Tao is a totally different approach. It does not say to cultivate, it says to understand. “Best be still…” Through understanding. Through awareness.
“…best be empty. In stillness and emptiness, we find where to abide…” In emptiness and stillness… What is emptiness? Emptiness means you are not. Ordinarily the idea that you are, is nothing more than an accumulation of all your actions. You have done this, you have done that, you have won a prize, you have become successful in business, you have a big bank balance, you are famous, you have authored so many books; you have done many things. Those things together make you somebody. Emptiness means: drop all that you have done, forget all that you have done. Forget the past, it is because of the past that you feel that you are somebody. Just think. If your past can simply be washed away this very moment, who will you be? If this very moment, by some miracle, your past can be dropped, who will you be? You will not know who you are. So whatsoever you are is your past. And by emptiness Taoists mean: drop the past. That’s what I mean when I give you sannyas.

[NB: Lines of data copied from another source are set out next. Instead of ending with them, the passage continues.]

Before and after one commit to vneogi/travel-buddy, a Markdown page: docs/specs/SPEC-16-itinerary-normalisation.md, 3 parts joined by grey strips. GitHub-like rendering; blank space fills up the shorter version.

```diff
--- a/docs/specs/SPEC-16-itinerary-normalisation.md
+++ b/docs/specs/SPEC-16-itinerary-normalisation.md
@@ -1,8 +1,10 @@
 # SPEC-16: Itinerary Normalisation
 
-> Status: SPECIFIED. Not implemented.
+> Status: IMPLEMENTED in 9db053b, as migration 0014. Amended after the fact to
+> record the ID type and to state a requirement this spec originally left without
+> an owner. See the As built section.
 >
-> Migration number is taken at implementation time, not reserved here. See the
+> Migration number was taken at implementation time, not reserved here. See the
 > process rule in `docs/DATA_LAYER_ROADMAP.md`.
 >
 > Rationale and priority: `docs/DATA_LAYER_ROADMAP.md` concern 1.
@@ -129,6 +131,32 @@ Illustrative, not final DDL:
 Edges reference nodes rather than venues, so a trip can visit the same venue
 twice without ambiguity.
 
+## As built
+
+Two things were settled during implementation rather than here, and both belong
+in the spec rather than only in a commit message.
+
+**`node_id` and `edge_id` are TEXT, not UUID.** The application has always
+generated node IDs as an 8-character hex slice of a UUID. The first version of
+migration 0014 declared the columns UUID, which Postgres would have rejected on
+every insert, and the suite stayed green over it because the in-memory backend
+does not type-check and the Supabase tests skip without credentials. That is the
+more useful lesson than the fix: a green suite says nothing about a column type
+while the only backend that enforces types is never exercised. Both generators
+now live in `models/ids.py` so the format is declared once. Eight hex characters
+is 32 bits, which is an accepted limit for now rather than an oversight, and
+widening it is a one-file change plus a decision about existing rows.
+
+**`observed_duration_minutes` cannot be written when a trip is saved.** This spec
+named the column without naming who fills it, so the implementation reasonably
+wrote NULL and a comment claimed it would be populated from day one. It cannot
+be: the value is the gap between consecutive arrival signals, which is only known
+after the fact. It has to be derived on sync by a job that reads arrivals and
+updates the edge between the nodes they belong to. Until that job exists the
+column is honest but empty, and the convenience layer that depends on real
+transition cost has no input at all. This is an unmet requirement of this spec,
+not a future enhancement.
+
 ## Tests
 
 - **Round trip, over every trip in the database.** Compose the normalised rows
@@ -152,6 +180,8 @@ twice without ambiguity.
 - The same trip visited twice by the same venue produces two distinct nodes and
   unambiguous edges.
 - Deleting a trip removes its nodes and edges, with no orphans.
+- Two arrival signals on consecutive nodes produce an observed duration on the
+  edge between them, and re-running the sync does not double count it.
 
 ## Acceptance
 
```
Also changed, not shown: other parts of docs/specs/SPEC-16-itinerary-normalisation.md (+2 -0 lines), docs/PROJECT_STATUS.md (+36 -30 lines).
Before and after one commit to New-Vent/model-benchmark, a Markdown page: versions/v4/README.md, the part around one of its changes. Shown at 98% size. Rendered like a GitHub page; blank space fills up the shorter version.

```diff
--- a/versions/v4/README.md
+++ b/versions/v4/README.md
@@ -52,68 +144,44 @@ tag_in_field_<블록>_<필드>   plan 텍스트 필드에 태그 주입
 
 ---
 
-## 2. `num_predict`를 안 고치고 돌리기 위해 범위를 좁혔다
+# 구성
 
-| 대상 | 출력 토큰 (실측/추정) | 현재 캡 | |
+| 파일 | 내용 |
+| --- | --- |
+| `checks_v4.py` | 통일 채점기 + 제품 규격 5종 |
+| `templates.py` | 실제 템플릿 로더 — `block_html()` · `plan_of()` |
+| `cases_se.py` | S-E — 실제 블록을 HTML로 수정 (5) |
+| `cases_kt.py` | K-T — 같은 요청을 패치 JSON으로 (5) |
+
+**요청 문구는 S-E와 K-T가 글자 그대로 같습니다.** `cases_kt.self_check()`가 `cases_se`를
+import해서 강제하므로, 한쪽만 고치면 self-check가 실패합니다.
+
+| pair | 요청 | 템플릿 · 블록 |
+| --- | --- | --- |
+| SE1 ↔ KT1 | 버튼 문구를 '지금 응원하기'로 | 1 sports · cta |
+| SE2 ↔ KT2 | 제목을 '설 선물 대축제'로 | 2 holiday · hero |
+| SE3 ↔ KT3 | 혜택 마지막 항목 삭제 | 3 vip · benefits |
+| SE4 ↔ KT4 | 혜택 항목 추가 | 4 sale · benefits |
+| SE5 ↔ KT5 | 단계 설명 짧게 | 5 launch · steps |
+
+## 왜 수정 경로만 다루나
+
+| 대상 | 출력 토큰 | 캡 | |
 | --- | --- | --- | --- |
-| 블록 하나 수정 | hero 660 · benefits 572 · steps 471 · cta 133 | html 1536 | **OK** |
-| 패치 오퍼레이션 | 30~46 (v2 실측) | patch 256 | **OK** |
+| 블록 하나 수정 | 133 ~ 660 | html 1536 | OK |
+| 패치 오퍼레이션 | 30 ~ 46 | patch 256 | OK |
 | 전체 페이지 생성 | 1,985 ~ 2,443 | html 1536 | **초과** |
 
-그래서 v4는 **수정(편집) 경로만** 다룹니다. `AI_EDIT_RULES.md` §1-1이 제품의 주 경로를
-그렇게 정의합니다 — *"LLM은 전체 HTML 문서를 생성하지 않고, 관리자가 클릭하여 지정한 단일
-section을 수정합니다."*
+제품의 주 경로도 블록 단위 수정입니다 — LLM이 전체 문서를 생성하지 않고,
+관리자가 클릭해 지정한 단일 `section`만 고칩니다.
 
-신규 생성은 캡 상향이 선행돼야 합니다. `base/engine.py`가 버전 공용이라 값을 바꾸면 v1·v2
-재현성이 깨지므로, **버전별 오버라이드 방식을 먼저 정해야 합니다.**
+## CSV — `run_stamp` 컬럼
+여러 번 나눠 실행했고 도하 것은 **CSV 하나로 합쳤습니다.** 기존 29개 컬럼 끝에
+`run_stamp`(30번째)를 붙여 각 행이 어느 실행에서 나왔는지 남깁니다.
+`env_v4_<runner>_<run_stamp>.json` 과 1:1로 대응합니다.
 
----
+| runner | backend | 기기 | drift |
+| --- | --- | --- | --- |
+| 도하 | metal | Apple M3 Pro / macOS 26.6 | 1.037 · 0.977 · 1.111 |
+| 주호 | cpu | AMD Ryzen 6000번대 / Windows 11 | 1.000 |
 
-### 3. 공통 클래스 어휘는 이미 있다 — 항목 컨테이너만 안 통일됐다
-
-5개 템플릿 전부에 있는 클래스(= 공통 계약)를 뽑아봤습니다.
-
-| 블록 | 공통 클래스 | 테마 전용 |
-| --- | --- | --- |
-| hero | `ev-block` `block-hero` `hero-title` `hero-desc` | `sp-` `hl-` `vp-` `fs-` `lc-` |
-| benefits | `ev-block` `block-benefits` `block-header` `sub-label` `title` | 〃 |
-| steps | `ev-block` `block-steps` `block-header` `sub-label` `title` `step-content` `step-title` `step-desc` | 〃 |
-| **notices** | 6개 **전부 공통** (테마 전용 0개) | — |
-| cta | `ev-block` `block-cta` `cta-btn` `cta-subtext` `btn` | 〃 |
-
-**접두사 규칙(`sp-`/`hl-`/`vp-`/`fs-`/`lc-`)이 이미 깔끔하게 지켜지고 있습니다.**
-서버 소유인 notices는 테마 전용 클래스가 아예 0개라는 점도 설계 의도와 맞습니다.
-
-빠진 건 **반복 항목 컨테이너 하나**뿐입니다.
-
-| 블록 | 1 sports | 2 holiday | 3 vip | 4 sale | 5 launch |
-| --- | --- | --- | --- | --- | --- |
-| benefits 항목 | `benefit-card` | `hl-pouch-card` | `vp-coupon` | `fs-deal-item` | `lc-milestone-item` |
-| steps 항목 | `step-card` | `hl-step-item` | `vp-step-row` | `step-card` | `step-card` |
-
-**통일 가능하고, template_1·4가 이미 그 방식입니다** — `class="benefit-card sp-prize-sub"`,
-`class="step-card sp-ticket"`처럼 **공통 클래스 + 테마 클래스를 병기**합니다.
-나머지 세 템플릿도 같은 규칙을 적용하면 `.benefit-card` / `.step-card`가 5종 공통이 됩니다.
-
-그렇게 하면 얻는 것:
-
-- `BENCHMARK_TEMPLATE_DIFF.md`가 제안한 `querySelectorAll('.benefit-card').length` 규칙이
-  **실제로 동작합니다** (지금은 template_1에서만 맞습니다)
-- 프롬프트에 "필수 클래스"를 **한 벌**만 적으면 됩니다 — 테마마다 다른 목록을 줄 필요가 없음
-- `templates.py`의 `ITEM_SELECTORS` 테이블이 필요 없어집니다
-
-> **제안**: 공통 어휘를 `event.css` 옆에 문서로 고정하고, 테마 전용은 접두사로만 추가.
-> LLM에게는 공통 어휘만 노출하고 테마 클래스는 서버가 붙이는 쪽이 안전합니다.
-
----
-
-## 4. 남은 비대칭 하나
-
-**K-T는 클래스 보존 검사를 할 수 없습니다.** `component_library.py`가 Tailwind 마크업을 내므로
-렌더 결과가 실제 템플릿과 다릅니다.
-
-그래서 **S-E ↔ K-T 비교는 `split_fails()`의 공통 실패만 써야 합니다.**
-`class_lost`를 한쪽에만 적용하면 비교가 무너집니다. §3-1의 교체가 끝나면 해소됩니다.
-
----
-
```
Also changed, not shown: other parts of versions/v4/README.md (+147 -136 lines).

You ask me, “What is sannyas?” It has a thousand and one meanings. One of the most important meanings is dropping out of the past, getting out of your own past as the snake slips out of the old skin. Forgetting the past, starting anew, being reborn – hence the new name because with the old name the past is associated; hence the new color because with the old clothes the past is associated. Have you not noticed? When you dress in a certain way, you behave in a certain way; when you wear certain clothes you walk in a certain way.
No country has yet allowed its soldiers to use loose clothes because to have loose clothes and fight is contradictory. Only sannyasins, fakirs, have used loose clothes because they are not going to fight. The soldier has to be in tight clothes, so tight that he wants to jump out of it, so tight that he becomes so angry that he would like to crush somebody’s head; so tight that he cannot be at ease – restless. It creates violence.
Pune has a military camp – you can go see them. They don’t allow their soldiers to come here; they have an order: Never go to see the Osho Ashram. A few people have come – they came like thieves. And I understand. They were right because when you come here you will not be a soldier; you will become a sannyasin and these are contradictions. They are right, the people who have given the order from Delhi are right because this is a totally different world. I am teaching you to be loose, and they are teaching you to be tight. The more uptight you are, the better soldier you will be – more dangerous, of course because you are ready to explode any moment. You can go to the military campus; you can see how they are dressed in uncomfortable clothes. That is needed. If they were comfortable, they would relax and go to sleep. They have to be kept in tension, and their inner tension brings such a state of turmoil that they would like to throw it onto anybody.
Changing your clothes, changing your name, is just a gesture that you are being disconnected from your past. Once you are disconnected from your past, you are empty. Then you don’t know who you are because all ideas that you have about yourself come from the past and are past-created. Just meditate on this fact. If the past is not there, who are you?
Shree Ramana used to tell his disciples to meditate only on one thing: “Who am I?” If you go on meditating on this simple mantra: “Who am I?” sooner or later you will understand that you are nobody. You are not the body, nor are you the mind; nor the son of somebody, nor the father of somebody; nor rich, nor poor. You are just nobody.
The day you become a nothingness you come to know who you are. You are that nothingness.
“…best be empty. In stillness and emptiness, we find where to abide…” In emptiness is your home. You become a temple, a shrine. In that emptiness burns the flame of your consciousness, and that flame is that of God, of Tao. This is via negativa.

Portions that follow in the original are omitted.